In Thursday night's loss to the Chicago White Sox, Boston Red Sox manager Terry Francona—down by seven runs with two innings to go and wishing to preserve his 'pen for the next series—summoned backup shortstop Nick Green to take the mound.
Green threw two scoreless innings without giving up a hit. Here are seven other non-pitchers who have taken one for the team this season.
With the Dodgers being blown out of Busch Stadium in a July 27 game against the St. Louis Cardinals, seasoned utility man Mark Loretta offered to coach Larry Bowa to get the last out of the eighth inning.
Manager Joe Torre agreed, and the 38-year-old Loretta made the second pitching appearance of his career.
After immediately hitting Matt Holliday on the foot, he retired Ryan Ludwick in two pitches.
Out of relievers in a marathon, San Diego Padres manager Bud Black called for backup shortstop Josh Wilson to pitch the 18th inning in a June 7 game against the Arizona Diamondbacks.

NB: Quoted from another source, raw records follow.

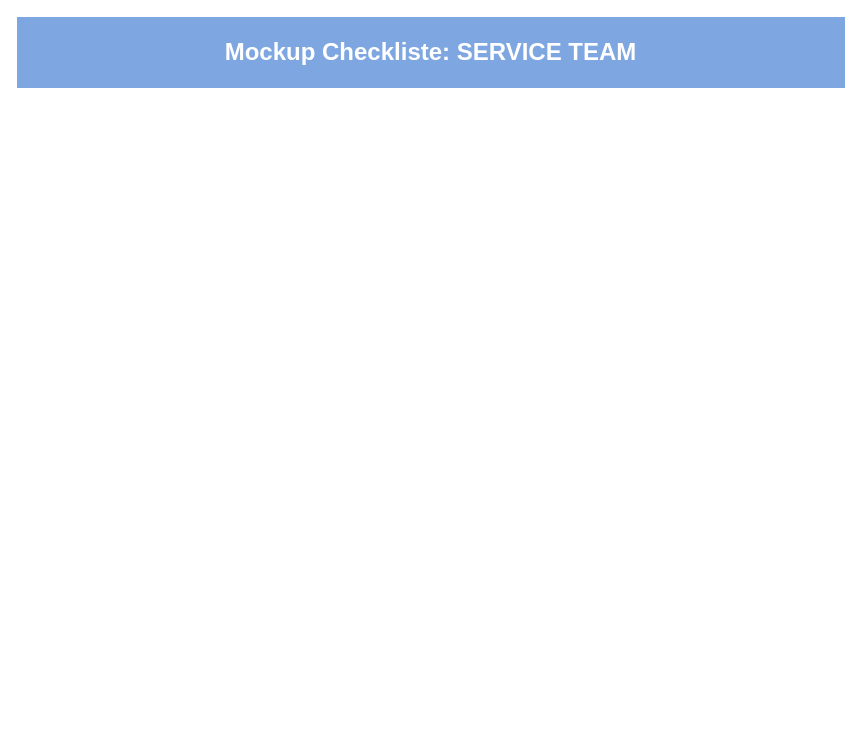
Before: Unbenanntes Diagramm.drawio in melanietreitinger/buchungstool, a draw.io diagram. Source tidied: cells renumbered, new cells numbered last; positions are measured from the earlier drawing's top-left corner, leaving out a move shared by most shapes. Both pictures are drawn from the tidied source at 100%, with x=0, y=0 at pixel (17, 17).
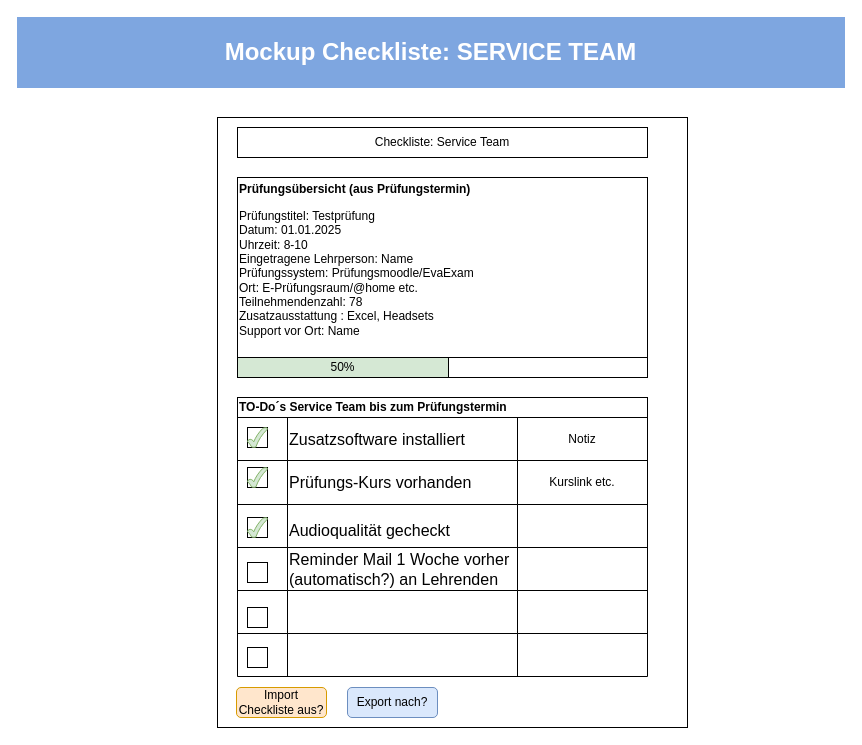
The same page after the edit.

What changed in the source:
```diff
@@
+    <mxCell id="3" style="rounded=0;whiteSpace=wrap;html=1;" parent="1" vertex="1">
+      <mxGeometry x="200" y="100" width="470" height="610" as="geometry" />
+    </mxCell>
+    <mxCell id="4" value="Checkliste: Service Team" style="rounded=0;whiteSpace=wrap;html=1;" parent="1" vertex="1">
+      <mxGeometry x="220" y="110" width="410" height="30" as="geometry" />
+    </mxCell>
+    <mxCell id="5" value="&lt;p class=&quot;MsoNormal&quot;&gt;&lt;b style=&quot;mso-bidi-font-weight:normal&quot;&gt;&lt;font face=&quot;omEwTt3iOOV243laJ29D&quot;&gt;Prüfungsübersicht (aus Prüfungstermin)&lt;/font&gt;&lt;/b&gt;&lt;/p&gt;&lt;p class=&quot;MsoNormal&quot;&gt;&lt;font face=&quot;omEwTt3iOOV243laJ29D&quot;&gt;Prüfungstitel: Testprüfung&lt;br&gt;&lt;/font&gt;&lt;span style=&quot;font-family: omEwTt3iOOV243laJ29D; background-color: initial;&quot;&gt;Datum: 01.01.2025&lt;br&gt;&lt;/span&gt;&lt;span style=&quot;font-family: omEwTt3iOOV243laJ29D; background-color: initial;&quot;&gt;Uhrzeit: 8-10&lt;br&gt;&lt;/span&gt;&lt;span style=&quot;font-family: omEwTt3iOOV243laJ29D; background-color: initial;&quot;&gt;Eingetragene Lehrperson: Name&lt;br&gt;&lt;/span&gt;&lt;span style=&quot;font-family: omEwTt3iOOV243laJ29D; background-color: initial;&quot;&gt;Prüfungssystem: Prüfungsmoodle/EvaExam&lt;br&gt;&lt;/span&gt;&lt;span style=&quot;font-family: omEwTt3iOOV243laJ29D; background-color: initial;&quot;&gt;Ort: E-Prüfungsraum/@home etc.&lt;br&gt;&lt;/span&gt;&lt;span style=&quot;background-color: initial; font-family: omEwTt3iOOV243laJ29D;&quot;&gt;Teilnehmendenzahl: 78&lt;br&gt;&lt;/span&gt;&lt;span style=&quot;background-color: initial; font-family: omEwTt3iOOV243laJ29D;&quot;&gt;Zusatzausstattung : Excel, Headsets&lt;br&gt;&lt;/span&gt;&lt;span style=&quot;background-color: initial; font-family: omEwTt3iOOV243laJ29D;&quot;&gt;Support vor Ort: Name&lt;/span&gt;&lt;/p&gt;&lt;div&gt;&lt;br&gt;&lt;/div&gt;" style="rounded=0;whiteSpace=wrap;html=1;align=left;" parent="1" vertex="1">
+      <mxGeometry x="220" y="160" width="410" height="180" as="geometry" />
+    </mxCell>
+    <mxCell id="6" style="shape=table;startSize=0;childLayout=tableLayout;align=left;" parent="1" vertex="1">
+      <mxGeometry x="220" y="400" width="410" height="259" as="geometry" />
+    </mxCell>
+    <mxCell id="7" style="shape=tableRow;horizontal=0;startSize=0;swimlaneHead=0;swimlaneBody=0;strokeColor=inherit;top=0;left=0;bottom=0;right=0;fillColor=none;align=left;" parent="6" vertex="1">
+      <mxGeometry width="410" height="43" as="geometry" />
+    </mxCell>
+    <mxCell id="8" style="shape=partialRectangle;html=1;whiteSpace=wrap;strokeColor=inherit;overflow=hidden;fillColor=none;top=0;left=0;bottom=0;right=0;" parent="7" vertex="1">
+      <mxGeometry width="50" height="43" as="geometry" />
+    </mxCell>
+    <mxCell id="9" value="&lt;span style=&quot;font-size:12.0pt;font-family:Akkurat-Light;&lt;br/&gt;mso-fareast-font-family:&amp;quot;Times New Roman&amp;quot;;mso-fareast-theme-font:minor-fareast;&lt;br/&gt;mso-bidi-font-family:&amp;quot;Times New Roman&amp;quot;;mso-ansi-language:DE;mso-fareast-language:&lt;br/&gt;DE;mso-bidi-language:AR-SA&quot;&gt;Zusatzsoftware installiert&lt;/span&gt;" style="shape=partialRectangle;html=1;whiteSpace=wrap;strokeColor=inherit;overflow=hidden;fillColor=none;top=0;left=0;bottom=0;right=0;align=left;" parent="7" vertex="1">
+      <mxGeometry x="50" width="230" height="43" as="geometry" />
+    </mxCell>
+    <mxCell id="10" value="Notiz" style="shape=partialRectangle;html=1;whiteSpace=wrap;strokeColor=inherit;overflow=hidden;fillColor=none;top=0;left=0;bottom=0;right=0;" parent="7" vertex="1">
+      <mxGeometry x="280" width="130" height="43" as="geometry" />
+    </mxCell>
+    <mxCell id="11" style="shape=tableRow;horizontal=0;startSize=0;swimlaneHead=0;swimlaneBody=0;strokeColor=inherit;top=0;left=0;bottom=0;right=0;fillColor=none;" parent="6" vertex="1">
+      <mxGeometry y="43" width="410" height="44" as="geometry" />
+    </mxCell>
+    <mxCell id="12" style="shape=partialRectangle;html=1;whiteSpace=wrap;strokeColor=inherit;overflow=hidden;fillColor=none;top=0;left=0;bottom=0;right=0;" parent="11" vertex="1">
+      <mxGeometry width="50" height="44" as="geometry" />
+    </mxCell>
+    <mxCell id="13" value="&lt;span style=&quot;font-size:12.0pt;font-family:Akkurat-Light;&lt;br/&gt;mso-fareast-font-family:&amp;quot;Times New Roman&amp;quot;;mso-fareast-theme-font:minor-fareast;&lt;br/&gt;mso-bidi-font-family:&amp;quot;Times New Roman&amp;quot;;mso-ansi-language:DE;mso-fareast-language:&lt;br/&gt;DE;mso-bidi-language:AR-SA&quot;&gt;Prüfungs-Kurs vorhanden&lt;/span&gt;" style="shape=partialRectangle;html=1;whiteSpace=wrap;strokeColor=inherit;overflow=hidden;fillColor=none;top=0;left=0;bottom=0;right=0;align=left;" parent="11" vertex="1">
+      <mxGeometry x="50" width="230" height="44" as="geometry" />
+    </mxCell>
+    <mxCell id="14" value="Kurslink etc." style="shape=partialRectangle;html=1;whiteSpace=wrap;strokeColor=inherit;overflow=hidden;fillColor=none;top=0;left=0;bottom=0;right=0;" parent="11" vertex="1">
+      <mxGeometry x="280" width="130" height="44" as="geometry" />
+    </mxCell>
+    <mxCell id="15" style="shape=tableRow;horizontal=0;startSize=0;swimlaneHead=0;swimlaneBody=0;strokeColor=inherit;top=0;left=0;bottom=0;right=0;fillColor=none;" parent="6" vertex="1">
+      <mxGeometry y="87" width="410" height="43" as="geometry" />
+    </mxCell>
+    <mxCell id="16" style="shape=partialRectangle;html=1;whiteSpace=wrap;strokeColor=inherit;overflow=hidden;fillColor=none;top=0;left=0;bottom=0;right=0;" parent="15" vertex="1">
+      <mxGeometry width="50" height="43" as="geometry" />
+    </mxCell>
+    <mxCell id="17" value="&#10;&lt;span style=&quot;font-size:12.0pt;font-family:Akkurat-Light;&#10;mso-fareast-font-family:&amp;quot;Times New Roman&amp;quot;;mso-fareast-theme-font:minor-fareast;&#10;mso-bidi-font-family:&amp;quot;Times New Roman&amp;quot;;mso-ansi-language:DE;mso-fareast-language:&#10;DE;mso-bidi-language:AR-SA&quot;&gt;Audioqualität gecheckt &lt;/span&gt;&#10;&#10;&#10;&#10;" style="shape=partialRectangle;html=1;whiteSpace=wrap;strokeColor=inherit;overflow=hidden;fillColor=none;top=0;left=0;bottom=0;right=0;align=left;" parent="15" vertex="1">
+      <mxGeometry x="50" width="230" height="43" as="geometry" />
+    </mxCell>
+    <mxCell id="18" style="shape=partialRectangle;html=1;whiteSpace=wrap;strokeColor=inherit;overflow=hidden;fillColor=none;top=0;left=0;bottom=0;right=0;" parent="15" vertex="1">
+      <mxGeometry x="280" width="130" height="43" as="geometry" />
+    </mxCell>
+    <mxCell id="19" style="shape=tableRow;horizontal=0;startSize=0;swimlaneHead=0;swimlaneBody=0;strokeColor=inherit;top=0;left=0;bottom=0;right=0;fillColor=none;" parent="6" vertex="1">
+      <mxGeometry y="130" width="410" height="43" as="geometry" />
+    </mxCell>
+    <mxCell id="20" style="shape=partialRectangle;html=1;whiteSpace=wrap;strokeColor=inherit;overflow=hidden;fillColor=none;top=0;left=0;bottom=0;right=0;" parent="19" vertex="1">
+      <mxGeometry width="50" height="43" as="geometry" />
+    </mxCell>
+    <mxCell id="21" value="&lt;span style=&quot;font-size:12.0pt;font-family:Akkurat-Light;&lt;br/&gt;mso-fareast-font-family:&amp;quot;Times New Roman&amp;quot;;mso-fareast-theme-font:minor-fareast;&lt;br/&gt;mso-bidi-font-family:&amp;quot;Times New Roman&amp;quot;;mso-ansi-language:DE;mso-fareast-language:&lt;br/&gt;DE;mso-bidi-language:AR-SA&quot;&gt;Reminder Mail 1 Woche vorher (automatisch?) an Lehrenden&lt;/span&gt;" style="shape=partialRectangle;html=1;whiteSpace=wrap;strokeColor=inherit;overflow=hidden;fillColor=none;top=0;left=0;bottom=0;right=0;align=left;" parent="19" vertex="1">
+      <mxGeometry x="50" width="230" height="43" as="geometry" />
+    </mxCell>
+    <mxCell id="22" style="shape=partialRectangle;html=1;whiteSpace=wrap;strokeColor=inherit;overflow=hidden;fillColor=none;top=0;left=0;bottom=0;right=0;" parent="19" vertex="1">
+      <mxGeometry x="280" width="130" height="43" as="geometry" />
+    </mxCell>
+    <mxCell id="23" style="shape=tableRow;horizontal=0;startSize=0;swimlaneHead=0;swimlaneBody=0;strokeColor=inherit;top=0;left=0;bottom=0;right=0;fillColor=none;" parent="6" vertex="1">
+      <mxGeometry y="173" width="410" height="43" as="geometry" />
+    </mxCell>
+    <mxCell id="24" style="shape=partialRectangle;html=1;whiteSpace=wrap;strokeColor=inherit;overflow=hidden;fillColor=none;top=0;left=0;bottom=0;right=0;" parent="23" vertex="1">
+      <mxGeometry width="50" height="43" as="geometry" />
+    </mxCell>
+    <mxCell id="25" style="shape=partialRectangle;html=1;whiteSpace=wrap;strokeColor=inherit;overflow=hidden;fillColor=none;top=0;left=0;bottom=0;right=0;align=left;horizontal=1;" parent="23" vertex="1">
+      <mxGeometry x="50" width="230" height="43" as="geometry" />
+    </mxCell>
+    <mxCell id="26" style="shape=partialRectangle;html=1;whiteSpace=wrap;strokeColor=inherit;overflow=hidden;fillColor=none;top=0;left=0;bottom=0;right=0;" parent="23" vertex="1">
+      <mxGeometry x="280" width="130" height="43" as="geometry" />
+    </mxCell>
+    <mxCell id="27" style="shape=tableRow;horizontal=0;startSize=0;swimlaneHead=0;swimlaneBody=0;strokeColor=inherit;top=0;left=0;bottom=0;right=0;fillColor=none;" parent="6" vertex="1">
+      <mxGeometry y="216" width="410" height="43" as="geometry" />
+    </mxCell>
+    <mxCell id="28" style="shape=partialRectangle;html=1;whiteSpace=wrap;strokeColor=inherit;overflow=hidden;fillColor=none;top=0;left=0;bottom=0;right=0;" parent="27" vertex="1">
+      <mxGeometry width="50" height="43" as="geometry" />
+    </mxCell>
+    <mxCell id="29" style="shape=partialRectangle;html=1;whiteSpace=wrap;strokeColor=inherit;overflow=hidden;fillColor=none;top=0;left=0;bottom=0;right=0;" parent="27" vertex="1">
+      <mxGeometry x="50" width="230" height="43" as="geometry" />
+    </mxCell>
+    <mxCell id="30" style="shape=partialRectangle;html=1;whiteSpace=wrap;strokeColor=inherit;overflow=hidden;fillColor=none;top=0;left=0;bottom=0;right=0;" parent="27" vertex="1">
+      <mxGeometry x="280" width="130" height="43" as="geometry" />
+    </mxCell>
+    <mxCell id="31" style="rounded=0;whiteSpace=wrap;html=1;" parent="1" vertex="1">
+      <mxGeometry x="220" y="340" width="410" height="20" as="geometry" />
+    </mxCell>
+    <mxCell id="32" value="50%" style="rounded=0;whiteSpace=wrap;html=1;strokeColor=default;fillColor=#D5E8D4;" parent="1" vertex="1">
+      <mxGeometry x="220" y="340" width="211" height="20" as="geometry" />
+    </mxCell>
+    <mxCell id="33" style="rounded=0;whiteSpace=wrap;html=1;" parent="1" vertex="1">
+      <mxGeometry x="230" y="410" width="20" height="20" as="geometry" />
+    </mxCell>
+    <mxCell id="34" style="verticalLabelPosition=bottom;verticalAlign=top;html=1;shape=mxgraph.basic.tick;fillColor=#d5e8d4;strokeColor=#82b366;" parent="1" vertex="1">
+      <mxGeometry x="230" y="410" width="20" height="20" as="geometry" />
+    </mxCell>
+    <mxCell id="35" style="rounded=0;whiteSpace=wrap;html=1;" parent="1" vertex="1">
+      <mxGeometry x="230" y="450" width="20" height="20" as="geometry" />
+    </mxCell>
+    <mxCell id="36" style="rounded=0;whiteSpace=wrap;html=1;" parent="1" vertex="1">
+      <mxGeometry x="230" y="500" width="20" height="20" as="geometry" />
+    </mxCell>
+    <mxCell id="37" style="rounded=0;whiteSpace=wrap;html=1;" parent="1" vertex="1">
+      <mxGeometry x="230" y="545" width="20" height="20" as="geometry" />
+    </mxCell>
+    <mxCell id="38" style="rounded=0;whiteSpace=wrap;html=1;" parent="1" vertex="1">
+      <mxGeometry x="230" y="590" width="20" height="20" as="geometry" />
+    </mxCell>
+    <mxCell id="39" style="rounded=0;whiteSpace=wrap;html=1;" parent="1" vertex="1">
+      <mxGeometry x="230" y="630" width="20" height="20" as="geometry" />
+    </mxCell>
+    <mxCell id="40" style="verticalLabelPosition=bottom;verticalAlign=top;html=1;shape=mxgraph.basic.tick;fillColor=#d5e8d4;strokeColor=#82b366;" parent="1" vertex="1">
+      <mxGeometry x="230" y="450" width="20" height="20" as="geometry" />
+    </mxCell>
+    <mxCell id="41" style="verticalLabelPosition=bottom;verticalAlign=top;html=1;shape=mxgraph.basic.tick;fillColor=#d5e8d4;strokeColor=#82b366;" parent="1" vertex="1">
+      <mxGeometry x="230" y="500" width="20" height="20" as="geometry" />
+    </mxCell>
+    <mxCell id="42" value="Export nach?" style="rounded=1;whiteSpace=wrap;html=1;fillColor=#dae8fc;strokeColor=#6c8ebf;" parent="1" vertex="1">
+      <mxGeometry x="330" y="670" width="90" height="30" as="geometry" />
+    </mxCell>
+    <mxCell id="43" value="Import Checkliste aus?" style="rounded=1;whiteSpace=wrap;html=1;fillColor=#ffe6cc;strokeColor=#d79b00;" parent="1" vertex="1">
+      <mxGeometry x="219" y="670" width="90" height="30" as="geometry" />
+    </mxCell>
+    <mxCell id="44" value="&lt;b&gt;TO-Do´s Service Team bis zum Prüfungstermin&lt;/b&gt;" style="rounded=0;whiteSpace=wrap;html=1;align=left;" parent="1" vertex="1">
+      <mxGeometry x="220" y="380" width="410" height="20" as="geometry" />
+    </mxCell>
```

Wilson would not be as lucky as his counterpart Green, however, as he served up a game-winning three-run bomb to Mark Reynolds and took the loss. Later in the season, Wilson was traded to Seattle.

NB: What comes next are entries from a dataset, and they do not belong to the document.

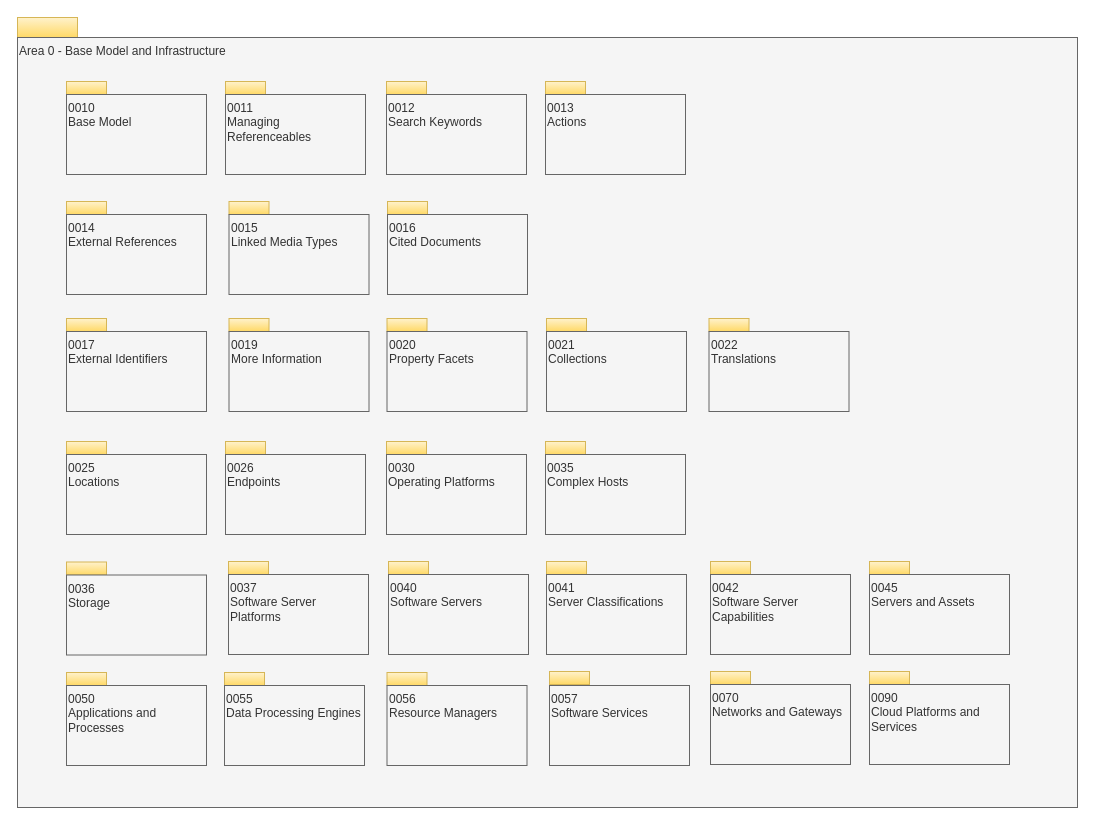
Before: page "overview" (1 of 31) of site/docs/types/0/area-0-basic-types-and-infrastructure.drawio in odpi/egeria-docs, a draw.io diagram. Source tidied: cells renumbered, new cells numbered last; positions are measured from the earlier drawing's top-left corner, leaving out a move shared by most shapes. Both pictures are drawn from the tidied source at 100%, with x=0, y=0 at pixel (17, 17).
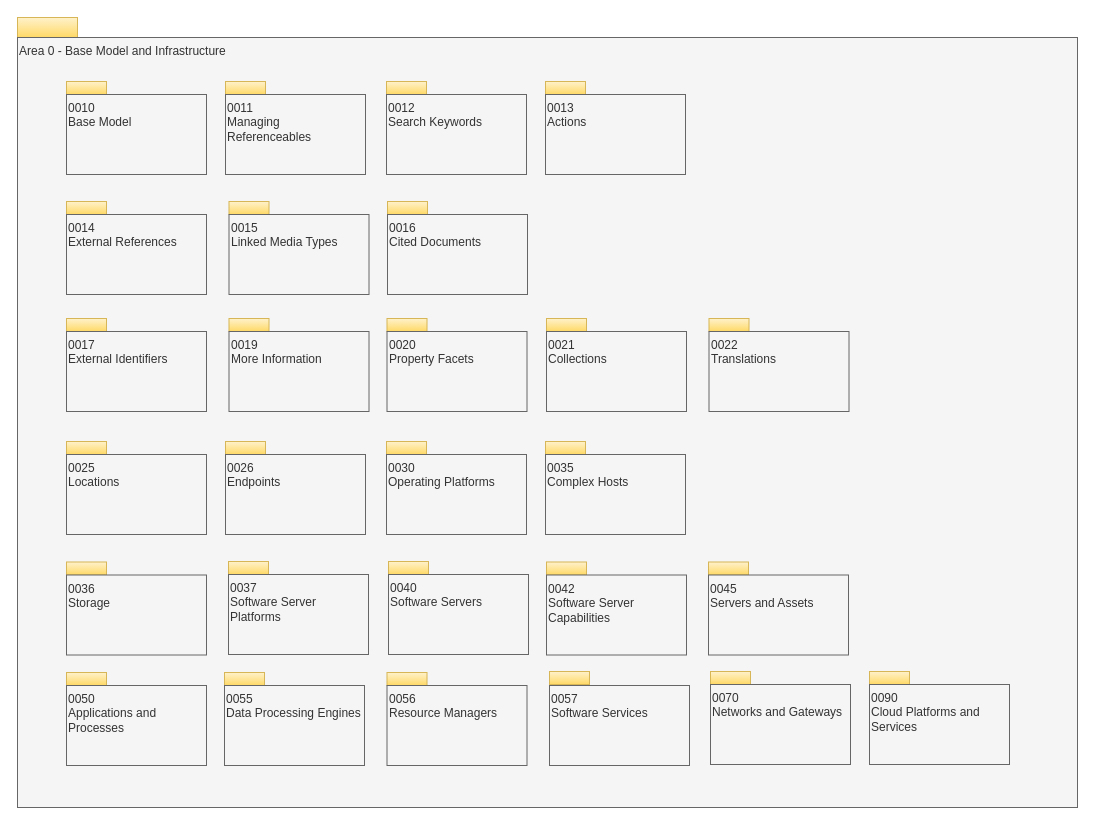
The same page after the edit.

The edit, as a diff of the source:
```diff
@@
-    <mxCell id="20" style="rounded=0;whiteSpace=wrap;html=1;align=left;fillColor=#fff2cc;strokeColor=#d6b656;gradientColor=#ffd966;" parent="1" vertex="1">
-      <mxGeometry x="529" y="544" width="40" height="13" as="geometry" />
-    </mxCell>
-    <mxCell id="21" value="0041&lt;br&gt;Server Classifications" style="rounded=0;whiteSpace=wrap;html=1;align=left;verticalAlign=top;fillColor=#f5f5f5;fontColor=#333333;strokeColor=#666666;" parent="1" vertex="1">
-      <mxGeometry x="529" y="557" width="140" height="80" as="geometry" />
-    </mxCell>
@@
     <mxCell id="26" style="rounded=0;whiteSpace=wrap;html=1;align=left;fillColor=#fff2cc;strokeColor=#d6b656;gradientColor=#ffd966;" parent="1" vertex="1">
-      <mxGeometry x="693" y="544" width="40" height="13" as="geometry" />
+      <mxGeometry x="529" y="544.5" width="40" height="13" as="geometry" />
     </mxCell>
     <mxCell id="27" value="0042&lt;br&gt;Software Server Capabilities" style="rounded=0;whiteSpace=wrap;html=1;align=left;verticalAlign=top;fillColor=#f5f5f5;fontColor=#333333;strokeColor=#666666;" parent="1" vertex="1">
-      <mxGeometry x="693" y="557" width="140" height="80" as="geometry" />
+      <mxGeometry x="529" y="557.5" width="140" height="80" as="geometry" />
     </mxCell>
@@
     <mxCell id="40" style="rounded=0;whiteSpace=wrap;html=1;align=left;fillColor=#fff2cc;strokeColor=#d6b656;gradientColor=#ffd966;" parent="1" vertex="1">
-      <mxGeometry x="852" y="544" width="40" height="13" as="geometry" />
+      <mxGeometry x="691" y="544.5" width="40" height="13" as="geometry" />
     </mxCell>
     <mxCell id="41" value="0045&lt;br&gt;Servers and Assets&lt;br&gt;" style="rounded=0;whiteSpace=wrap;html=1;align=left;verticalAlign=top;fillColor=#f5f5f5;fontColor=#333333;strokeColor=#666666;" parent="1" vertex="1">
-      <mxGeometry x="852" y="557" width="140" height="80" as="geometry" />
+      <mxGeometry x="691" y="557.5" width="140" height="80" as="geometry" />
     </mxCell>
```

The Florida Marlins were losing 15-1 at home to the American League champion Tampa Bay Rays on May 27, so first baseman/outfielder Ross Gload took the rubber.
Despite walking two, he pitched a scoreless ninth inning and saved the Marlins' pen from further exhaustion.
The Reds' bullpen was taxed on May 6, so with his team down 10-3 to the Milwaukee Brewers and not wanting to exhaust his relievers further, manager Dusty Baker switched shortstop Paul Janish from his regular position to the pitcher's mound.
While the move saved the 'pen, the Reds' first position player to pitch in 11 years did not exactly have a stellar outing. He gave up five runs in the ninth inning.
Before facing Gload, the Rays were up 14-0 on the Red Sox on Apr. 30, when Matt Garza nearly threw a no-hitter.
Rather than go to his bullpen, Terry Francona put reliever Javier Lopez in right field and had the man who previously had that position, Jonathan Van Every, pitch out of the inning.
Van Every let an inherited runner score, but didn't allow a run to touch his ERA.
Gload was actually the second Ross to pitch for the Marlins this season. On Apr. 26, the Fish trailed 13-1 and were one inning away from being swept at home by the world champion Phillies, so manager Fredi Gonzalez called in an outfielder with the last name Ross, first name Cody.
His ERA remains untouched as he did not give up a run in the final inning of the series.
Prior to facing both Gload and Van Every, the Rays faced the first and most notable example of a position player throwing to hitters this season. As they led the Yankees 15-5 in their Apr. 13 home opener that honored the pennant-winning team of 2008, Bombers' manager Joe Girardi moved Nick Swisher from first base to the rubber.
Despite early trouble, Swisher pitched out of a jam to throw a scoreless eighth inning. White Sox fans joked that they got schooled on a trade that sent Swisher to the Bronx in the offseason, in that he could have been converted into a pitcher.